Our blood vessels are lined with smooth muscle; when we see a pressure situation as a threat, our body releases noradrenaline, which acts to vasoconstrict these muscles. The lungs become constricted by noradrenaline as well, so there is less oxygen exchange to your body and brain. The end result is that you tire far more easily as you get less oxygenated blood to the tissues that need it.
The lack of oxygen to your brain causes our cognitive abilities to be impaired – loss of confidence, fears of failure, loss of short term memory and mental rigidity. All of these results handicap your performance at the very moment you need to be most effective.
You Have a Choice
The good news is we are not stuck with viewing pressure moments as a crisis.
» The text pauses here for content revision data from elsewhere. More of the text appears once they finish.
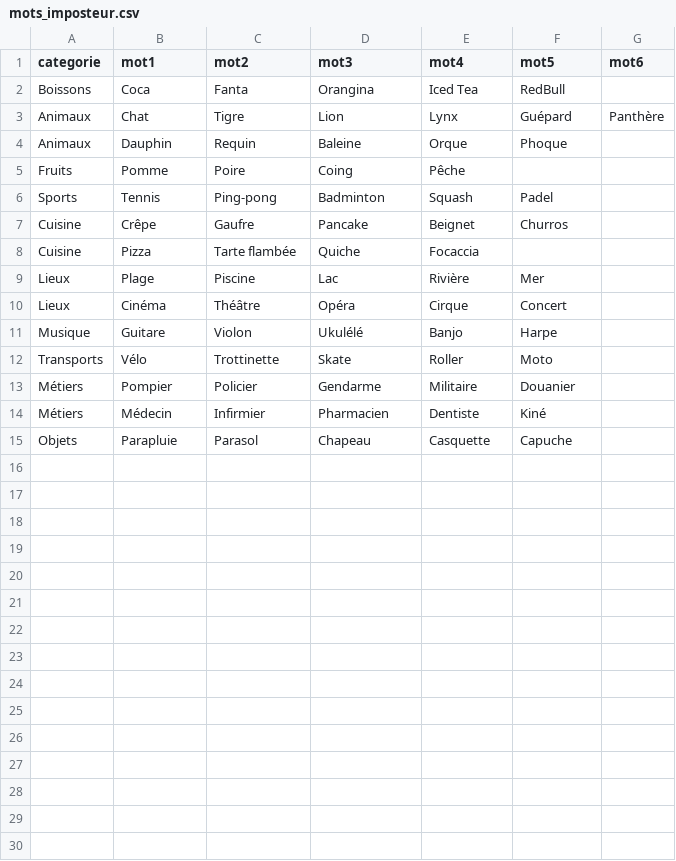
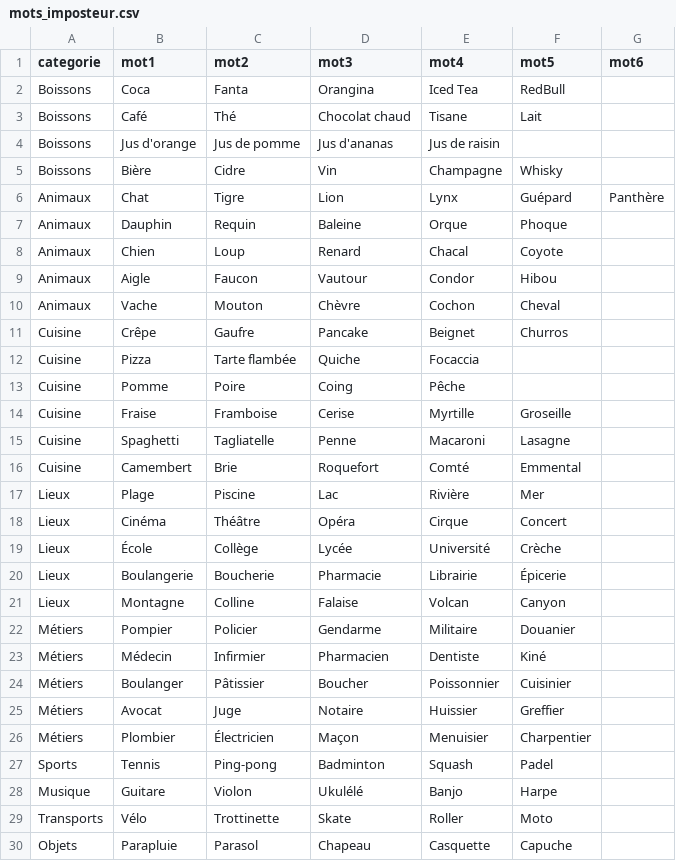
Before and after one commit to Adrien-EPF/Impostor_Game, a CSV file: mots_imposteur.csv, drawn as a sheet.

```diff
--- a/mots_imposteur.csv
+++ b/mots_imposteur.csv
@@ -2,14 +2,29 @@
 Boissons;Coca;Fanta;Orangina;Iced Tea;RedBull;
+Boissons;Café;Thé;Chocolat chaud;Tisane;Lait;
+Boissons;Jus d'orange;Jus de pomme;Jus d'ananas;Jus de raisin;;
+Boissons;Bière;Cidre;Vin;Champagne;Whisky;
 Animaux;Chat;Tigre;Lion;Lynx;Guépard;Panthère
 Animaux;Dauphin;Requin;Baleine;Orque;Phoque;
-Fruits;Pomme;Poire;Coing;Pêche;;
-Sports;Tennis;Ping-pong;Badminton;Squash;Padel;
+Animaux;Chien;Loup;Renard;Chacal;Coyote;
+Animaux;Aigle;Faucon;Vautour;Condor;Hibou;
+Animaux;Vache;Mouton;Chèvre;Cochon;Cheval;
 Cuisine;Crêpe;Gaufre;Pancake;Beignet;Churros;
 Cuisine;Pizza;Tarte flambée;Quiche;Focaccia;;
+Cuisine;Pomme;Poire;Coing;Pêche;;
+Cuisine;Fraise;Framboise;Cerise;Myrtille;Groseille;
+Cuisine;Spaghetti;Tagliatelle;Penne;Macaroni;Lasagne;
+Cuisine;Camembert;Brie;Roquefort;Comté;Emmental;
 Lieux;Plage;Piscine;Lac;Rivière;Mer;
 Lieux;Cinéma;Théâtre;Opéra;Cirque;Concert;
+Lieux;École;Collège;Lycée;Université;Crèche;
+Lieux;Boulangerie;Boucherie;Pharmacie;Librairie;Épicerie;
+Lieux;Montagne;Colline;Falaise;Volcan;Canyon;
+Métiers;Pompier;Policier;Gendarme;Militaire;Douanier;
+Métiers;Médecin;Infirmier;Pharmacien;Dentiste;Kiné;
+Métiers;Boulanger;Pâtissier;Boucher;Poissonnier;Cuisinier;
+Métiers;Avocat;Juge;Notaire;Huissier;Greffier;
+Métiers;Plombier;Électricien;Maçon;Menuisier;Charpentier;
+Sports;Tennis;Ping-pong;Badminton;Squash;Padel;
 Musique;Guitare;Violon;Ukulélé;Banjo;Harpe;
 Transports;Vélo;Trottinette;Skate;Roller;Moto;
-Métiers;Pompier;Policier;Gendarme;Militaire;Douanier;
-Métiers;Médecin;Infirmier;Pharmacien;Dentiste;Kiné;
 Objets;Parapluie;Parasol;Chapeau;Casquette;Capuche;
```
Top performers are able to view their pressure situations as a challenge to overcome, an opportunity to get better, and sometimes even fun.
Feeling challenged is an inherent performance steroid — your body releases more adrenaline than noradrenalin, which means the smooth muscle in your blood vessels dilate, as do your lungs, and now you have more oxygenated blood going to the tissues that need it. Your body has more energy and your brain can think more clearly.
Pressure Solution #1: Crisis vs. Opportunity
When you see a pressure situation as a challenge, you are stimulated to give the attention and energy needed to make your best effort. When we perceive a pressure moment as an opportunity, the stimulation we experience is enjoyable and exciting rather than uncomfortable and unsettling. Positive stimulation translates into enthusiasm, a powerful emotion in overcoming anxiety and fear, meaning you are far more likely to perform up to the level of your ability, increasing your chances for success.
The next time you are thinking about, approaching or in a pressure situation, see if you can catch yourself succumbing to crisis thinking, then shift to viewing the pressure as a challenge to overcome or an opportunity to grow and get better. Top 10% performers have learned to do this and it can become a cognitive and emotional success tool for you too!
There’s More: 22 Pressure Solutions
Crisis. Vs. Opportunity is the first of 22 Pressure Solutions we share in the Performing Under Pressure book, and in our keynotes and training programs. All of the strategies are based on the latest research and brain science of pressure, and are designed to help you be your best when it matters most.
Does all this make sense for your company? Then your next step is to…